Bob Newman looks at the increasing popularity of LEDs for stills photography

While working on a project I have underway, I was talking to a supplier of xenon flash tubes. This particular company manufactures the tubes used in one of the world’s leading brands of studio flash equipment, but they were worried about declining business, the problem being the increasing popularity of LED (light-emitting diode) lighting.

Both a xenon flash tube and an LED have the advantage of being very efficient converters of electrical energy into light. The problem with inefficient light sources is twofold. First, the energy not used to generate light appears as heat, so these sources tend to get very hot, which can be dangerous. The other problem occurs when we have a limited amount of energy available, such as when out and about, and are dependent on battery power. For this reason, the xenon flash tube has been the ‘go-to’ portable light source for still photography for some 40 years.

The movie photographer had to rely on hot, inefficient, incandescent lighting. In the past ten years, the advent of the high-power, white-light-emitting diode has provided an efficient continuous light source suitable for moving pictures, and most portable video lighting uses this technology.

Popularity contest

While still photography does not require the use of a continuous light source, this does offer some advantages, such as easier evaluation of lighting effects and light for autofocusing. For these reasons, LED lighting has become more popular for still photography. High-efficiency sources do, however, have their associated disadvantages. Correct colour rendition depends on the light illuminating a subject approximating to ‘black-body radiation’, that is, the light emitted by a very hot object (such as the sun or a lamp bulb).

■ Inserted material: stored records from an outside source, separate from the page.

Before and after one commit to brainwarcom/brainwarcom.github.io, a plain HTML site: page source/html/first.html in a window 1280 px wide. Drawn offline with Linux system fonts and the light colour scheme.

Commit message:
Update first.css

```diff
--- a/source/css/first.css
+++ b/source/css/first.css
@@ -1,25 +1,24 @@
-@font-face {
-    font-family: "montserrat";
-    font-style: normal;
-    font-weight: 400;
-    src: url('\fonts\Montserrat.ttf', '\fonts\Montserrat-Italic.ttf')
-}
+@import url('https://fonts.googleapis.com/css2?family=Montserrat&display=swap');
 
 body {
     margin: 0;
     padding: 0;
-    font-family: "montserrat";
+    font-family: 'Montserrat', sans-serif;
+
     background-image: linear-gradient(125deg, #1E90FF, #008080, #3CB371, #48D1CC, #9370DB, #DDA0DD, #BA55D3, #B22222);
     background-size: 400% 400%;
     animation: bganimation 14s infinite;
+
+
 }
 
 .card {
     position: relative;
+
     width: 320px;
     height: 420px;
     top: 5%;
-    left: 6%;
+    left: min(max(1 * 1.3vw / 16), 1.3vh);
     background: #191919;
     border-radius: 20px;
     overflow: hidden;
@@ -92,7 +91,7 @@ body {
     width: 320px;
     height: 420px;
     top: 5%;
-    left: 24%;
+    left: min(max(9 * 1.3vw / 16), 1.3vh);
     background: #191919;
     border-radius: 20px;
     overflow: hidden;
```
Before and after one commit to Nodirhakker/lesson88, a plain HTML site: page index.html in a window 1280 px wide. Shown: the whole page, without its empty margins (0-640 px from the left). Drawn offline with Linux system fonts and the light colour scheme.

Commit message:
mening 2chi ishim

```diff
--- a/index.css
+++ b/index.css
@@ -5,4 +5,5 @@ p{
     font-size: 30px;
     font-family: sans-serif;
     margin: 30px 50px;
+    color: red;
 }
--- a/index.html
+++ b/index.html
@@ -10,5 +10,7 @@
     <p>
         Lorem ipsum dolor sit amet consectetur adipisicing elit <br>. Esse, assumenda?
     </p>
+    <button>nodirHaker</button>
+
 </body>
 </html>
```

Xenon tubes and LEDs emit light using a quantum mechanism, whereby electrons are energised to a greater extent than usual and then release a photon light as they return to their normal state, producing a fixed wavelength rather than the random mix found in black-body radiation. In the case of the xenon tube, the energetic plasma in the tube provides very many fixed frequency bands (see figure 1) and the light is a reasonable match for daylight.

The LED is more problematic. The LED itself emits blue/violet light, which is converted to white by a phosphor, resulting in an output that peaks in the blue (see figure 2). The outcome is that LEDs can give poor colour rendering. LED manufacturers rate the accuracy of the colour rendering using a Colour Rendering Index (CRI), whereby black-body radiation would give a CRI of 100. For photographic use, a CRI of 80 is about the minimum usable for good colour.

Figure 1 Figure 2


About Bob Newman

Bob Newman is currently Professor of Computer Science at the University of Wolverhampton. He has been working with the design and development of high-technology equipment for 35 years and two of his products have won innovation awards. Bob is also a camera nut and a keen amateur photographer